[Web page edit records]
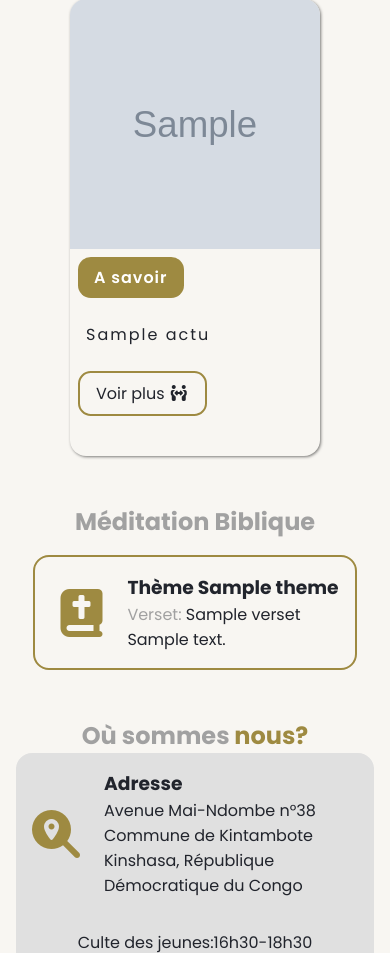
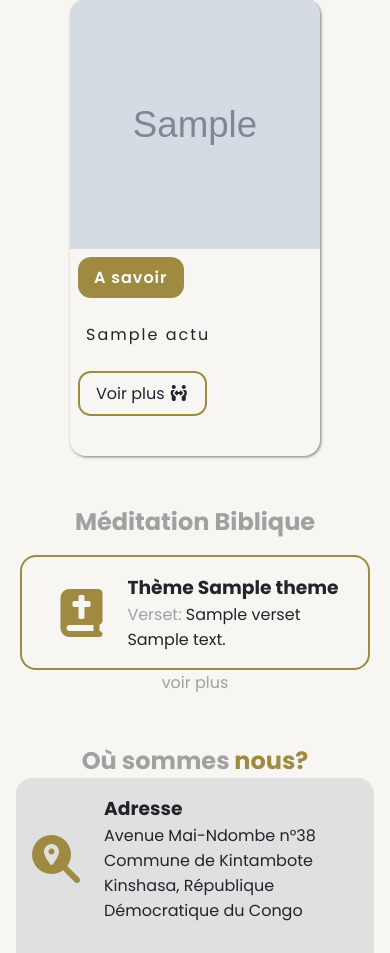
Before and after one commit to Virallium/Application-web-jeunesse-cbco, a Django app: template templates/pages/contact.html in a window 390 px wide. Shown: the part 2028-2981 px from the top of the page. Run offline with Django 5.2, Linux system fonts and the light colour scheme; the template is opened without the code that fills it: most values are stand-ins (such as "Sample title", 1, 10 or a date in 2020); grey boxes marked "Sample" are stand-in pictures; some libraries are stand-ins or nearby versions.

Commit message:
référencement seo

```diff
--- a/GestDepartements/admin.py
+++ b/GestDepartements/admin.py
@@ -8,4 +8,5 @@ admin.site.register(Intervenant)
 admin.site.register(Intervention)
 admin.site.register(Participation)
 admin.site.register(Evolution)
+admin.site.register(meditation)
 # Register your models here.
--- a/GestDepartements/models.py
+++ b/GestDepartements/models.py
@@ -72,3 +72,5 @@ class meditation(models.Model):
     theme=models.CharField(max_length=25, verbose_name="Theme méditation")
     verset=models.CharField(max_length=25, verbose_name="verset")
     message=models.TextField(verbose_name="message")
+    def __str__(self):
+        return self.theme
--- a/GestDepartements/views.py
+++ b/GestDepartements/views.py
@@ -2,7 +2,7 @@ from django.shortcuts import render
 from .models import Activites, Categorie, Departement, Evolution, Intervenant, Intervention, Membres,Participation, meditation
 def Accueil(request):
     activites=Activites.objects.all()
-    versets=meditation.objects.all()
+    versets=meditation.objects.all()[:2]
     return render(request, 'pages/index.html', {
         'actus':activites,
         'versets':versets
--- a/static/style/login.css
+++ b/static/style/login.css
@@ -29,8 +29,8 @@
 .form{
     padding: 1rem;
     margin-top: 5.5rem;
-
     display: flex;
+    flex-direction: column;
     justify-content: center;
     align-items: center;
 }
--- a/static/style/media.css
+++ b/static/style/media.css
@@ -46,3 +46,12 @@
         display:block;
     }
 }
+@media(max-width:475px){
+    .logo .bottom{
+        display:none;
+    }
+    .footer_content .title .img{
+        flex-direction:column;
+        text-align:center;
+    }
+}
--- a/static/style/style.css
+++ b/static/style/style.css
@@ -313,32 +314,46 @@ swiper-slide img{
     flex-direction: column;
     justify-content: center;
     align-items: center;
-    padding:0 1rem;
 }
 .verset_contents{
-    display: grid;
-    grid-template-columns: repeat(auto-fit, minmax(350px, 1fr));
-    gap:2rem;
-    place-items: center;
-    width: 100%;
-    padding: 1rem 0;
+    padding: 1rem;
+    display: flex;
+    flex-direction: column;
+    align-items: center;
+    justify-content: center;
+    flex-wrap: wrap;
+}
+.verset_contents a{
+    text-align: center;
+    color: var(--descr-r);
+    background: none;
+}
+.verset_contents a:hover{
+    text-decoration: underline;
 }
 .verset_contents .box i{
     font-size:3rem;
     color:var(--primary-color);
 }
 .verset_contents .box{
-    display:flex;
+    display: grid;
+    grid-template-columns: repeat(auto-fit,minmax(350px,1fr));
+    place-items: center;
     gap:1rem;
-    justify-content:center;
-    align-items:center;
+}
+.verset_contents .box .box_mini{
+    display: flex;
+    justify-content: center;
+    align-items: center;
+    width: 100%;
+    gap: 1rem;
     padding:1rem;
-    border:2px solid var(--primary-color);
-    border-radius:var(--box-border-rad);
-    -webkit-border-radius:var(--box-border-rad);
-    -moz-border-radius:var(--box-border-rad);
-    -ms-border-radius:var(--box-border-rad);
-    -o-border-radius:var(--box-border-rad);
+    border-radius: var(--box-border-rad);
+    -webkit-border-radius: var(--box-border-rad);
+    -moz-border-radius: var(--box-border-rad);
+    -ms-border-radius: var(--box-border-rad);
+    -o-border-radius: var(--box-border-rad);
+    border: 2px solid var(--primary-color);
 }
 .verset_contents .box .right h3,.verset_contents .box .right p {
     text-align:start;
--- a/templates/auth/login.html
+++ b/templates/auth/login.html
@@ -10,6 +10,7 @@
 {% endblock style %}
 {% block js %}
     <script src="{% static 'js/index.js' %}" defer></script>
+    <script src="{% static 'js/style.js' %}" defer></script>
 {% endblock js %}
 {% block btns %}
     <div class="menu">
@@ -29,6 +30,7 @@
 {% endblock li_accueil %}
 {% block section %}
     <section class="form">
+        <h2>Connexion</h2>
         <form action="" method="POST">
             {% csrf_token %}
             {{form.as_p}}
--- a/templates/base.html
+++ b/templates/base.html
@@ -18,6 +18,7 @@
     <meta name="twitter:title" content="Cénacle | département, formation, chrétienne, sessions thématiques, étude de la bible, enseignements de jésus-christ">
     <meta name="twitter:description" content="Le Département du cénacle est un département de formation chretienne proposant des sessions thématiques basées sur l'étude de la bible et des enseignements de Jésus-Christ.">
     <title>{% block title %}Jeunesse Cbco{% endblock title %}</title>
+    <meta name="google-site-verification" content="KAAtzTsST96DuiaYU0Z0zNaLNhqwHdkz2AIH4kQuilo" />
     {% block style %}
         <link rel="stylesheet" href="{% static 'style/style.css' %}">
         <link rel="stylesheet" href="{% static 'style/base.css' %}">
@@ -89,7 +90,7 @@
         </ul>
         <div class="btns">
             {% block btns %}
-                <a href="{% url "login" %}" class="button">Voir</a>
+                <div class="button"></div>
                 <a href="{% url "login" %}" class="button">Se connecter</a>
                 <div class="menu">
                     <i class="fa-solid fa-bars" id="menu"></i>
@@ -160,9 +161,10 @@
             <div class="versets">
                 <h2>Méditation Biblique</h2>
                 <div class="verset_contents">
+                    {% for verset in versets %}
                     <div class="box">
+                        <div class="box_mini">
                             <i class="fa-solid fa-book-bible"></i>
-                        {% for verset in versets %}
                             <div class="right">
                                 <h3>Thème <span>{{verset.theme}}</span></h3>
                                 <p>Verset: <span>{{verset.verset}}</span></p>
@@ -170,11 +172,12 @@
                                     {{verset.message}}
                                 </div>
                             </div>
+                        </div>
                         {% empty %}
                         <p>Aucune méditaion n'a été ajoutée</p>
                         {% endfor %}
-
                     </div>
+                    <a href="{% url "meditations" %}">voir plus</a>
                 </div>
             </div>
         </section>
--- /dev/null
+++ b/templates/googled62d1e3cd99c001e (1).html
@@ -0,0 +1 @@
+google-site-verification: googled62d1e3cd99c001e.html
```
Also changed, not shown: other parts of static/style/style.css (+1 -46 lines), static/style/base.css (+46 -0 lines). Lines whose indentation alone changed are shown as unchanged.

---

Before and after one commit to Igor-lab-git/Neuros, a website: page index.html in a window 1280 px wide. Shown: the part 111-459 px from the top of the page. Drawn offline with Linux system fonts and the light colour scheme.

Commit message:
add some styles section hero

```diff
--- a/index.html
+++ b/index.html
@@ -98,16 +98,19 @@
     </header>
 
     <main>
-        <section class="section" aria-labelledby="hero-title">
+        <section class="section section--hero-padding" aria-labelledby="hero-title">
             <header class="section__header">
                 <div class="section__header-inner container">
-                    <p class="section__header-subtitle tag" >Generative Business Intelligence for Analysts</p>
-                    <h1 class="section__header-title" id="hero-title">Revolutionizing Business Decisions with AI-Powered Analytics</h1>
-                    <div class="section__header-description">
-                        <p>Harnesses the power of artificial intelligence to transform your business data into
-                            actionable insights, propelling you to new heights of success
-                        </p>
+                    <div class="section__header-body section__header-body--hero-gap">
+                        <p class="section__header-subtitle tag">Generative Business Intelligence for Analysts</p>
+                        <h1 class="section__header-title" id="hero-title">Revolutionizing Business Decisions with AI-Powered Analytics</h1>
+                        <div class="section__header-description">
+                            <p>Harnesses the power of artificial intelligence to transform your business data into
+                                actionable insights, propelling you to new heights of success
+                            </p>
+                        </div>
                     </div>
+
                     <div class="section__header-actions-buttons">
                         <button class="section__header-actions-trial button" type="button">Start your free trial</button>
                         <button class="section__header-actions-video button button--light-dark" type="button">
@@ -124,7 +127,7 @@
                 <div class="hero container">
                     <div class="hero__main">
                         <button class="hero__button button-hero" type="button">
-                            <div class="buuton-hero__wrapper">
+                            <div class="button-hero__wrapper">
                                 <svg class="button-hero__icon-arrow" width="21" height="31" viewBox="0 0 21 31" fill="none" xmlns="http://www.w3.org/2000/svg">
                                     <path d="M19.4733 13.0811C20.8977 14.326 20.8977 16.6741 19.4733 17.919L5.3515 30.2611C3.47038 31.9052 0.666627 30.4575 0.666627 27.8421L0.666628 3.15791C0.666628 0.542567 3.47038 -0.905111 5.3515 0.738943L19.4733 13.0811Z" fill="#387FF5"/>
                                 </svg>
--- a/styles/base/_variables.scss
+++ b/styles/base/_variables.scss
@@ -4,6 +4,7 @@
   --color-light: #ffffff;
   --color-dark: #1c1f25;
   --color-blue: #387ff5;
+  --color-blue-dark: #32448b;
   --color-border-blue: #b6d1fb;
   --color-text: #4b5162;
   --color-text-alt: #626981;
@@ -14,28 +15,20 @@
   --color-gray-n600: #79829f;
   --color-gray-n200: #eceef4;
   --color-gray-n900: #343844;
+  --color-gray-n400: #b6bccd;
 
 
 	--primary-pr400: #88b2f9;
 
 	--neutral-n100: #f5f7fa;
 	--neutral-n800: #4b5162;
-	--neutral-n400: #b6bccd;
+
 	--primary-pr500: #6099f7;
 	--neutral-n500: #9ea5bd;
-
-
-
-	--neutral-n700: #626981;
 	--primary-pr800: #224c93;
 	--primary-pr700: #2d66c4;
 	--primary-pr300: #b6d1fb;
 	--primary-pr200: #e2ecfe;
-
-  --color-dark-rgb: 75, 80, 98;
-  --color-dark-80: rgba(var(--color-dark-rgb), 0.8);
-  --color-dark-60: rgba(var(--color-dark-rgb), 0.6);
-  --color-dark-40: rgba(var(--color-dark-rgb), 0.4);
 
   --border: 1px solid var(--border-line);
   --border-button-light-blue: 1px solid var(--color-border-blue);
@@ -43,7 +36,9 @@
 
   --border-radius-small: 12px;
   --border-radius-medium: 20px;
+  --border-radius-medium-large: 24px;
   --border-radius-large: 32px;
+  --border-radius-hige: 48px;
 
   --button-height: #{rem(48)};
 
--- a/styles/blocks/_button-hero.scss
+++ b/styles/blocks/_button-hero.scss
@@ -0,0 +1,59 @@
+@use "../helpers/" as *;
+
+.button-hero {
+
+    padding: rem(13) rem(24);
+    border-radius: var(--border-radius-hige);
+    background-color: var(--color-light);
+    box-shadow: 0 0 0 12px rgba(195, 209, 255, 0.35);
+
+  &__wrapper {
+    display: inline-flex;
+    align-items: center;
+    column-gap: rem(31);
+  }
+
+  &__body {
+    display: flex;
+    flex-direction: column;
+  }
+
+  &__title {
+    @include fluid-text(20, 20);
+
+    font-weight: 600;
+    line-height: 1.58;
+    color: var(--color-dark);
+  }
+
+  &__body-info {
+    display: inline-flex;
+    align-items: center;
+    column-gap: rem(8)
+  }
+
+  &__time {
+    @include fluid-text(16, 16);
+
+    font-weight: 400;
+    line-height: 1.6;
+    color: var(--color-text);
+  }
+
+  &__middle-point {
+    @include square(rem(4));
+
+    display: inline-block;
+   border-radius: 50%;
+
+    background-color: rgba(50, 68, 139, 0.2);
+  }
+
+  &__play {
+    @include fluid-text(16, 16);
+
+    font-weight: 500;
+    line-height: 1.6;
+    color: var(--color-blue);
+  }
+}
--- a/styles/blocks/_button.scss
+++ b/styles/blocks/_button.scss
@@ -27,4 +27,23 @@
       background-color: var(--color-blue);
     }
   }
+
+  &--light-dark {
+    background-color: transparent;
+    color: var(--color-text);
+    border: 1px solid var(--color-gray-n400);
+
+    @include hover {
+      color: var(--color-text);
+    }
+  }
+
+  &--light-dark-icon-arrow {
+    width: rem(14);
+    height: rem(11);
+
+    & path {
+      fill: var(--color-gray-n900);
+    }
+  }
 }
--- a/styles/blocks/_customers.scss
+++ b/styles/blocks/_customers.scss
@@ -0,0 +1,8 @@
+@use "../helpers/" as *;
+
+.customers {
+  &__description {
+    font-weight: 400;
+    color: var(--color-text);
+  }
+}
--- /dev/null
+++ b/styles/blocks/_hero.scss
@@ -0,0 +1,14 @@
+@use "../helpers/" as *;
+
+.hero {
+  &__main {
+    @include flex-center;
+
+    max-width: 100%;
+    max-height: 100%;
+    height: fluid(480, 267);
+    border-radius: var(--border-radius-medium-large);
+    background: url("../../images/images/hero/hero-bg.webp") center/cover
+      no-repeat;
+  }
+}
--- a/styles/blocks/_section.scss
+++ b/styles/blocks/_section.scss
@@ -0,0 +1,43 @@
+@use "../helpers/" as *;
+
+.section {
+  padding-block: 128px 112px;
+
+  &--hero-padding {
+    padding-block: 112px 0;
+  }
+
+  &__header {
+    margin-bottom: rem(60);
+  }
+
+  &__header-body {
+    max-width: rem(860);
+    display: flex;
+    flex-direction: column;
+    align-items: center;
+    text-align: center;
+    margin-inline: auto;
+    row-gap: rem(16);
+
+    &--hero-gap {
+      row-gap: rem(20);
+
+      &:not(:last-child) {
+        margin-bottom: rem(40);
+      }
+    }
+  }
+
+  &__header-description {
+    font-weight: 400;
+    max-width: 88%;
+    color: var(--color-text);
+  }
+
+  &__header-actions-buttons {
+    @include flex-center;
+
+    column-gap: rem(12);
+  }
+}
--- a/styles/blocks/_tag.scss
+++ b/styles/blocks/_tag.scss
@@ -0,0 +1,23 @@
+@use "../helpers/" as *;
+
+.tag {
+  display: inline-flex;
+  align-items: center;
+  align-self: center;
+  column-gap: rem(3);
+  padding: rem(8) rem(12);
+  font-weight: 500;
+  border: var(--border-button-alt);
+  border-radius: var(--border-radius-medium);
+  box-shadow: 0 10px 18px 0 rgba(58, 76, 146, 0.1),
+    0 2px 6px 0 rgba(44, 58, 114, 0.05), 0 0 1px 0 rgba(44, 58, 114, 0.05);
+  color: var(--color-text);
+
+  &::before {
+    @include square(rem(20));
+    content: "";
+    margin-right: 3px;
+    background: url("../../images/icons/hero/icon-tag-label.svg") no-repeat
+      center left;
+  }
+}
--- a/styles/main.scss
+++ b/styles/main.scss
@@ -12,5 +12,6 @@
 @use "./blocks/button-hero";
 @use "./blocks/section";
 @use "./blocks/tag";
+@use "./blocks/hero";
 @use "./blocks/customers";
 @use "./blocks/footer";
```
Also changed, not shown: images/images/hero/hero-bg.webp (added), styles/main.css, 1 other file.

WHAT THIS TASK INVOLVES: Across the data, pull every line containing the string "repeat".

SOLVED PROBLEM:
-    grid-template-columns: repeat(auto-fit, minmax(350px, 1fr));
+    grid-template-columns: repeat(auto-fit,minmax(350px,1fr));
+      no-repeat;
+    background: url("../../images/icons/hero/icon-tag-label.svg") no-repeat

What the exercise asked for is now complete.